1 large egg beaten
1/4 tsp salt
olive oil for frying

225g jar Albacore or high quality tuna in extra virgin olive oil
1 large onions finely chopped
2 coves garlic finely chopped
1 red pepper deseeded and finely chopped
1 large tomato skinned, deseeded and finely chopped
salt and pepper

2 small red onions finely chopped
juice of half lemon
2 ripe tomato deseeded and chopped
8 black olives sliced length ways from their stones
2 tbsp roughly chopped parsley
3 tbsp extra virgin olive oil


1) Put water, butter, oil and salt into medium saucepan and bring to boil
2) Tip in all but a handful of flour and beat with wooden spoon.
3) Beat the egg into mixture until well amalgamated and quite firm.
4) Tip into floured work surface and knead remaining flour to form a soft pliable dough.
5) Cut into 16 evenly size pieces, put in a bowl and cover
6) Chill in the fridge while the filling is being made.

1) Drain tuna over a frying pan to catch the oil, put tuna aside.
2)Fry the onion, garlic and red pepper in tuna oil over a gentle heat.
3) Add tomato and fry for 4 mins.
4) Season and tip into a cold bowl.
5) When mixture is cold, add the tuna.


1) Roll out the dough balls into 13cm circles.
2) Brush half of the circumference with a little beaten egg.
3) Put some filling on one half of the circle and fold over the other half to form a semi circle.
4) Seal the edge firmly and mark with the tines of a fork.
5) Chill while others are made.
6) Heat oil and fry the empanadillas, until puffed and golden.
7) Drain on kitchen paper.


1) Mix the onion with lemon juice leave it for 5 mins.
2) Drain off the juice before adding the remaining ingredients.

Since this is my first time doing empanadas, the hardest part was the fluttering of the edges. Celia Kusinera said its a matter of practise and patience. Oh dear my first ones some of the filling spilled out, once fried I ate them.
So I stopped frying and carefully spent time sealing them properly.

Also I suggest make the salsa ahead because it was so tempting to eat them as soon they come out.

While looking at these beautiful empanadillas, I suddenly had this pang of guilt that I did well with an Argentinian one and never even tried the Filipino version. Soon and I already have Celia’s recipe.

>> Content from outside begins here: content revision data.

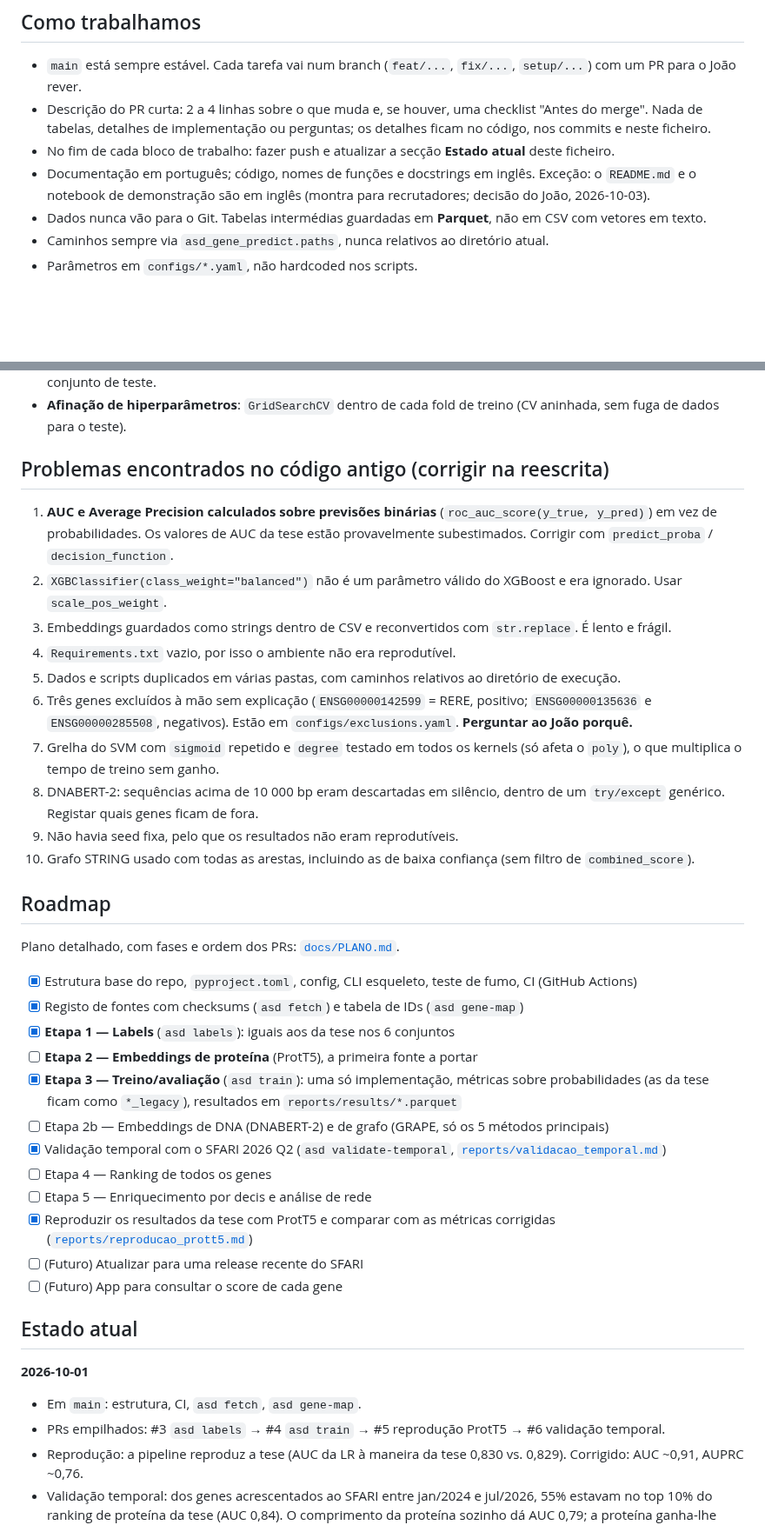
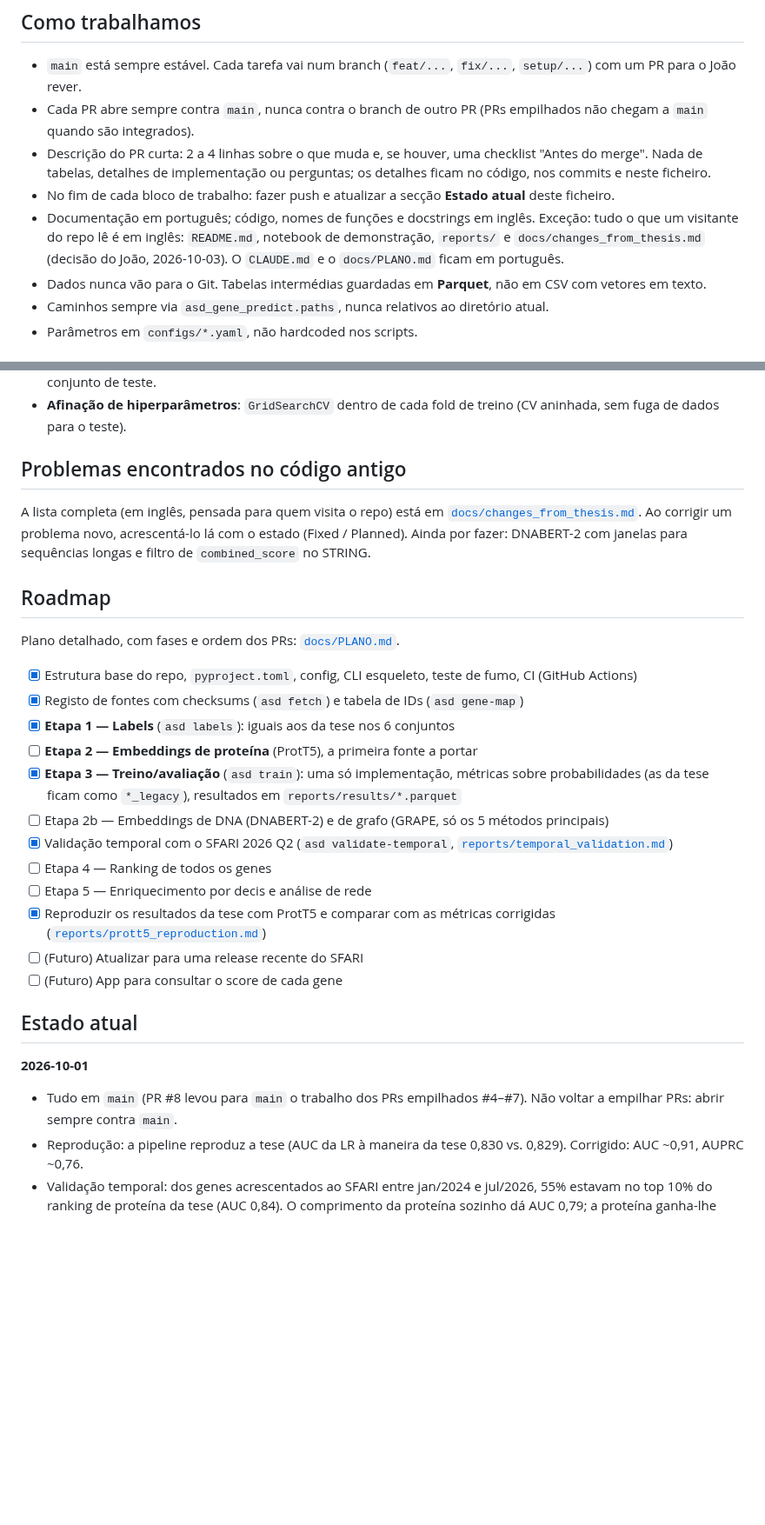
Before and after one commit to joao-ps-inacio/Asd_gene_predict, a Markdown page: CLAUDE.md, 2 parts joined by grey strips. Shown at 87% size. GitHub-like rendering; blank space fills up the shorter version.

```diff
--- a/CLAUDE.md
+++ b/CLAUDE.md
@@ -12,9 +12,10 @@ Reescrever de forma limpa e reprodutível o código da tese de mestrado do João
 ## Como trabalhamos
 
 - `main` está sempre estável. Cada tarefa vai num branch (`feat/...`, `fix/...`, `setup/...`) com um PR para o João rever.
+- Cada PR abre sempre contra `main`, nunca contra o branch de outro PR (PRs empilhados não chegam a `main` quando são integrados).
 - Descrição do PR curta: 2 a 4 linhas sobre o que muda e, se houver, uma checklist "Antes do merge". Nada de tabelas, detalhes de implementação ou perguntas; os detalhes ficam no código, nos commits e neste ficheiro.
 - No fim de cada bloco de trabalho: fazer push e atualizar a secção **Estado atual** deste ficheiro.
-- Documentação em português; código, nomes de funções e docstrings em inglês. Exceção: o `README.md` e o notebook de demonstração são em inglês (montra para recrutadores; decisão do João, 2026-10-03).
+- Documentação em português; código, nomes de funções e docstrings em inglês. Exceção: tudo o que um visitante do repo lê é em inglês: `README.md`, notebook de demonstração, `reports/` e `docs/changes_from_thesis.md` (decisão do João, 2026-10-03). O `CLAUDE.md` e o `docs/PLANO.md` ficam em português.
 - Dados nunca vão para o Git. Tabelas intermédias guardadas em **Parquet**, não em CSV com vetores em texto.
 - Caminhos sempre via `asd_gene_predict.paths`, nunca relativos ao diretório atual.
 - Parâmetros em `configs/*.yaml`, não hardcoded nos scripts.
@@ -41,18 +42,9 @@ Reescrever de forma limpa e reprodutível o código da tese de mestrado do João
 - **Avaliação**: CV estratificada de 5 folds definida sobre `cat_1`. O teste é sempre feito nos genes `cat_1` do fold e os datasets maiores só acrescentam genes ao treino. Assim, todas as combinações são comparadas no mesmo conjunto de teste.
 - **Afinação de hiperparâmetros**: `GridSearchCV` dentro de cada fold de treino (CV aninhada, sem fuga de dados para o teste).
 
-## Problemas encontrados no código antigo (corrigir na reescrita)
+## Problemas encontrados no código antigo
 
-1. **AUC e Average Precision calculados sobre previsões binárias** (`roc_auc_score(y_true, y_pred)`) em vez de probabilidades. Os valores de AUC da tese estão provavelmente subestimados. Corrigir com `predict_proba` / `decision_function`.
-2. `XGBClassifier(class_weight="balanced")` não é um parâmetro válido do XGBoost e era ignorado. Usar `scale_pos_weight`.
-3. Embeddings guardados como strings dentro de CSV e reconvertidos com `str.replace`. É lento e frágil.
-4. `Requirements.txt` vazio, por isso o ambiente não era reprodutível.
-5. Dados e scripts duplicados em várias pastas, com caminhos relativos ao diretório de execução.
-6. Três genes excluídos à mão sem explicação (`ENSG00000142599` = RERE, positivo; `ENSG00000135636` e `ENSG00000285508`, negativos). Estão em `configs/exclusions.yaml`. **Perguntar ao João porquê.**
-7. Grelha do SVM com `sigmoid` repetido e `degree` testado em todos os kernels (só afeta o `poly`), o que multiplica o tempo de treino sem ganho.
-8. DNABERT-2: sequências acima de 10 000 bp eram descartadas em silêncio, dentro de um `try/except` genérico. Registar quais genes ficam de fora.
-9. Não havia seed fixa, pelo que os resultados não eram reprodutíveis.
-10. Grafo STRING usado com todas as arestas, incluindo as de baixa confiança (sem filtro de `combined_score`).
+A lista completa (em inglês, pensada para quem visita o repo) está em [`docs/changes_from_thesis.md`](docs/changes_from_thesis.md). Ao corrigir um problema novo, acrescentá-lo lá com o estado (Fixed / Planned). Ainda por fazer: DNABERT-2 com janelas para sequências longas e filtro de `combined_score` no STRING.
 
 ## Roadmap
 
@@ -64,18 +56,17 @@ Plano detalhado, com fases e ordem dos PRs: [`docs/PLANO.md`](docs/PLANO.md).
 - [ ] **Etapa 2 — Embeddings de proteína** (ProtT5), a primeira fonte a portar
 - [x] **Etapa 3 — Treino/avaliação** (`asd train`): uma só implementação, métricas sobre probabilidades (as da tese ficam como `*_legacy`), resultados em `reports/results/*.parquet`
 - [ ] Etapa 2b — Embeddings de DNA (DNABERT-2) e de grafo (GRAPE, só os 5 métodos principais)
-- [x] Validação temporal com o SFARI 2026 Q2 (`asd validate-temporal`, [`reports/validacao_temporal.md`](reports/validacao_temporal.md))
+- [x] Validação temporal com o SFARI 2026 Q2 (`asd validate-temporal`, [`reports/temporal_validation.md`](reports/temporal_validation.md))
 - [ ] Etapa 4 — Ranking de todos os genes
 - [ ] Etapa 5 — Enriquecimento por decis e análise de rede
-- [x] Reproduzir os resultados da tese com ProtT5 e comparar com as métricas corrigidas ([`reports/reproducao_prott5.md`](reports/reproducao_prott5.md))
+- [x] Reproduzir os resultados da tese com ProtT5 e comparar com as métricas corrigidas ([`reports/prott5_reproduction.md`](reports/prott5_reproduction.md))
 - [ ] (Futuro) Atualizar para uma release recente do SFARI
 - [ ] (Futuro) App para consultar o score de cada gene
 
 ## Estado atual
 
 **2026-10-01**
-- Em `main`: estrutura, CI, `asd fetch`, `asd gene-map`.
-- PRs empilhados: #3 `asd labels` → #4 `asd train` → #5 reprodução ProtT5 → #6 validação temporal.
+- Tudo em `main` (PR #8 levou para `main` o trabalho dos PRs empilhados #4–#7). Não voltar a empilhar PRs: abrir sempre contra `main`.
 - Reprodução: a pipeline reproduz a tese (AUC da LR à maneira da tese 0,830 vs. 0,829). Corrigido: AUC ~0,91, AUPRC ~0,76.
 - Validação temporal: dos genes acrescentados ao SFARI entre jan/2024 e jul/2026, 55% estavam no top 10% do ranking de proteína da tese (AUC 0,84). O comprimento da proteína sozinho dá AUC 0,79; a proteína ganha-lhe (+0,05, IC95 [0,01; 0,10]). O grafo não ganha de forma significativa.
 - O SFARI 2026 é fonte manual. Nesta sessão foi transcrito do ficheiro do projeto para `data/raw/sfari_2026q2_min.csv` (4 colunas), validado contra o SFARI de 2024 e as listas da tese.
```
Also changed, not shown: README.md (+6 -5 lines), docs/changes_from_thesis.md (added, +36 -0 lines), reports/prott5_reproduction.md (added, +64 -0 lines), reports/reproducao_prott5.md (deleted, +0 -64 lines), reports/temporal_validation.md (added, +45 -0 lines), reports/validacao_temporal.md (deleted, +0 -45 lines), reports/figures/prott5_tese_vs_corrigido.png (deleted), reports/figures/prott5_thesis_vs_corrected.png (added), reports/figures/temporal_validation.png (added), reports/figures/validacao_temporal.png (deleted), 3 other files.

Fantastic for snacks or amuse bouche. Salsa as my friend said had a Mediterranean flavour. I actually love the filling, maybe I should try the Filipino recipe soon.